The final section of the paper chronicles the newspaper’s move from its storied 86-year home in the “Tower of Truth” to a more economical and smaller space. For many, this move seems to have been deeply symbolic, a last-straw giving up on the cherished history and traditions of the Inquirer. Steacy’s photographs capture the depressing and often ugly process of leaving, from desks being packed up and cubicles being broken down to cut wires, abandoned chairs, logo stripped walls, and trash covered floors. A full page color spread of the once noisy, bustling, place-where-it-all-happened newsroom reduced to a cavernous empty space, with stained ghosts of removed desks on the now dirty carpet, tells the whole painful story in one poignant image.
Part of what makes Deadline one of the best photobooks of the year is its spirit. In turns, it is thoughtful and insightful, sympathetic and supportive, melancholic and deeply personal, but in the end, it is a fighting book. It defiantly stands up and makes a case for the enduring value of newspapers, when the prevailing tide would expect a meeker response. While it offers no specific answers to the economic conundrum facing the industry, it offers us a penetrating window into the tangled problem and an emphatic shout of solidarity with those who continue to soldier on against increasingly unlikely odds. Interestingly enough, Deadline may end up being both a lasting memorial to a dying breed and an enthusiastic rallying cry for investing our emerging online alternatives with the best of the unswerving tenaciousness of the disappearing era.

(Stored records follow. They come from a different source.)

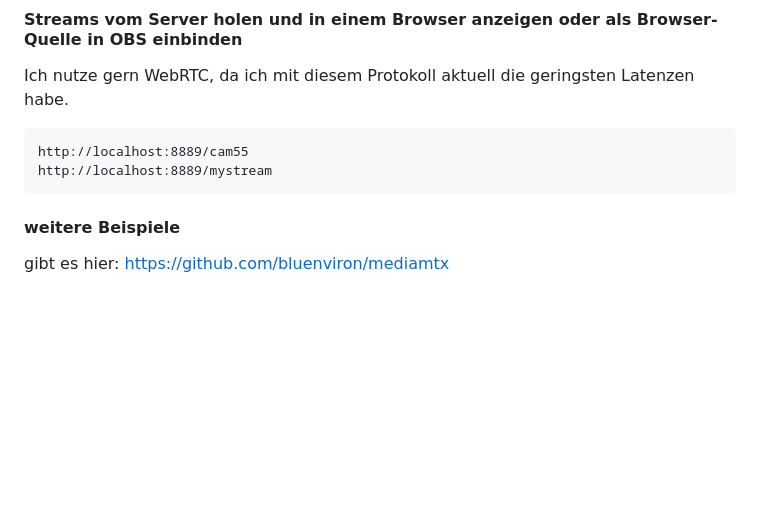
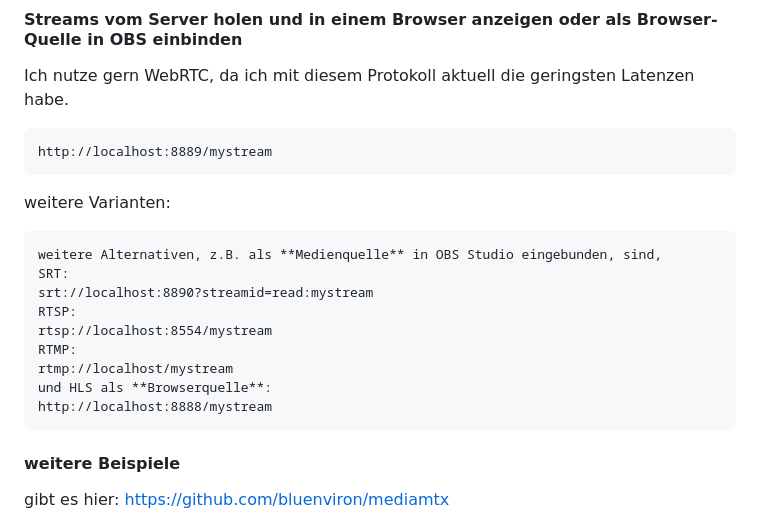
Before and after one commit to richtertoralf/mediamtx, a Markdown page: README.md, the part around the change. Drawn GitHub-style; blank space fills up the shorter version.

````diff
--- a/README.md
+++ b/README.md
@@ -105,8 +105,19 @@ paths:
 #### Streams vom Server holen und in einem Browser anzeigen oder als Browser-Quelle in OBS einbinden
 Ich nutze gern WebRTC, da ich mit diesem Protokoll aktuell die geringsten Latenzen habe.
 ```
-http://localhost:8889/cam55
 http://localhost:8889/mystream
+```
+weitere Varianten:
+```
+weitere Alternativen, z.B. als **Medienquelle** in OBS Studio eingebunden, sind,
+SRT:
+srt://localhost:8890?streamid=read:mystream
+RTSP:
+rtsp://localhost:8554/mystream
+RTMP:
+rtmp://localhost/mystream
+und HLS als **Browserquelle**:
+http://localhost:8888/mystream
 ```
 #### weitere Beispiele
 gibt es hier: https://github.com/bluenviron/mediamtx
````
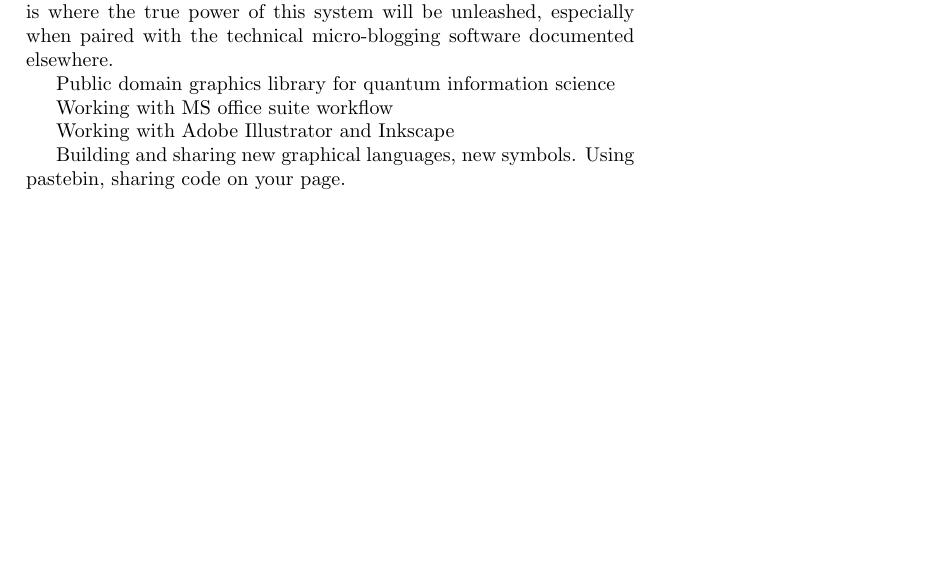
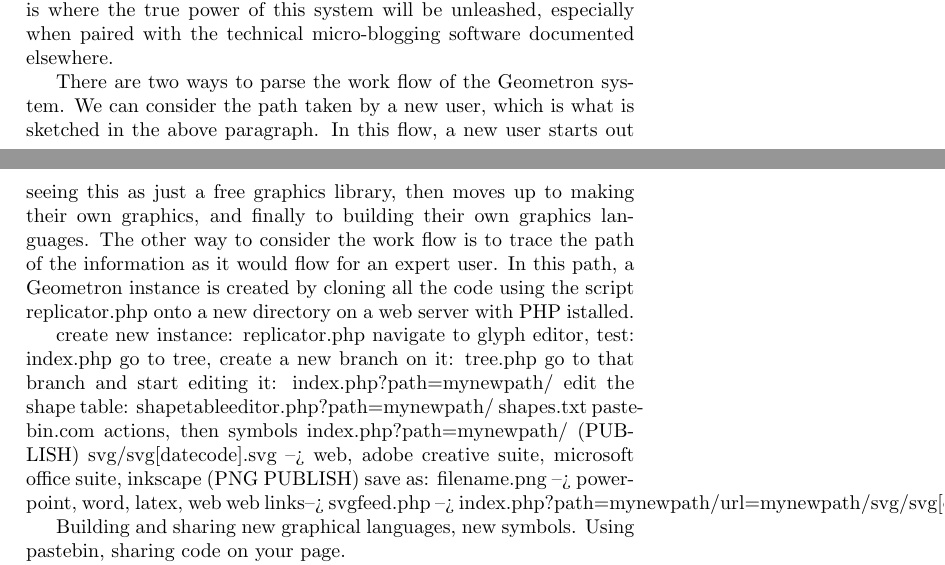
Before and after one commit to LafeLabs/geometronwhitepaper1, a LaTeX document (paper1.tex): part of page 32 of 32 before the commit and two parts of pages 31 and 32 of 32 after it, the two joined at a grey line, cut so that both start at the same text, the shorter picture padded with empty space. Compiled offline with pdfLaTeX.

Commit message:
paper update

```diff
--- a/paper1.tex
+++ b/paper1.tex
@@ -438,17 +413,28 @@ always} glyphs made up of a sequence of actions(rather than an action in JavaScr
 
     There are three main work flows I will discuss here.  The first is simply a free vector graphics library for the quantum information community, maintained at www.quantumart.org.  This is intended to be grown over time and to attempt to have as many commonly used symbols as possible, all explicitly in the Public Domain, with as many format choices as possible for very smooth use in existing graphics workflows.  The second is use of the specific graphical languages (geometron instances) for quantum information, which are also provided at www.quantumart.org.  These ``graphics factories'' can be used to rapidly create, publish, edit and share vector graphics using graphical languages specificlaly for QI.  This includes quantum logic gates, quantum circuits, Feynman diagrams, and graph theory diagrams. The third work flow is full instancing of the metalanguage, where the user creates their own graphical languages, both symbols and actions.  This is where the true power of this system will be unleashed, especially when paired with the technical micro-blogging software documented elsewhere.
 
-    Public domain graphics library for quantum information science
+There are two ways to parse the work flow of the Geometron system.  We can consider the path taken by a new user, which is what is sketched in the above paragraph.  In this flow, a new user starts out seeing this as just a free graphics library, then moves up to making their own graphics, and finally to building their own graphics languages.  The other way to consider the work flow is to trace the path of the information as it would flow for an expert user.  In this path, a Geometron instance is created by cloning all the code using the script replicator.php onto a new directory on a web server with PHP istalled.
 
+create new instance:
+replicator.php
+navigate to glyph editor, test:
+index.php
+go to tree, create a new branch on it:
+tree.php
+go to that branch and start editing it:
+index.php?path=mynewpath/
+edit the shape table:
+shapetableeditor.php?path=mynewpath/
+shapes.txt
+pastebin.com
+actions, then symbols
+index.php?path=mynewpath/
+(PUBLISH)
+svg/svg[datecode].svg --> web, adobe creative suite, microsoft office suite, inkscape
+(PNG PUBLISH)
+save as: filename.png --> powerpoint, word, latex, web
+web links--> svgfeed.php --> index.php?path=mynewpath/&url=mynewpath/svg/svg[datecode].svg
 
-
-
-    Working with MS office suite workflow
-
-
-
-
-    Working with Adobe Illustrator and Inkscape
 
 
 
```
Also changed, not shown: paper1.pdf, paper1.tex (56 more changed lines), 2 other files.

There was (and still is) greatness of deed and word taking place at The Philadelphia Inquirer and Steacy’s book tells that story in a way that should encourage us to rise up and ensure that we don’t lose track of that magic.
Collector’s POV: Will Steacy is represented by Christophe Guye Gallery in Zurich (here). His work has little secondary market history, so gallery retail remains the best option for those collectors interested in following up.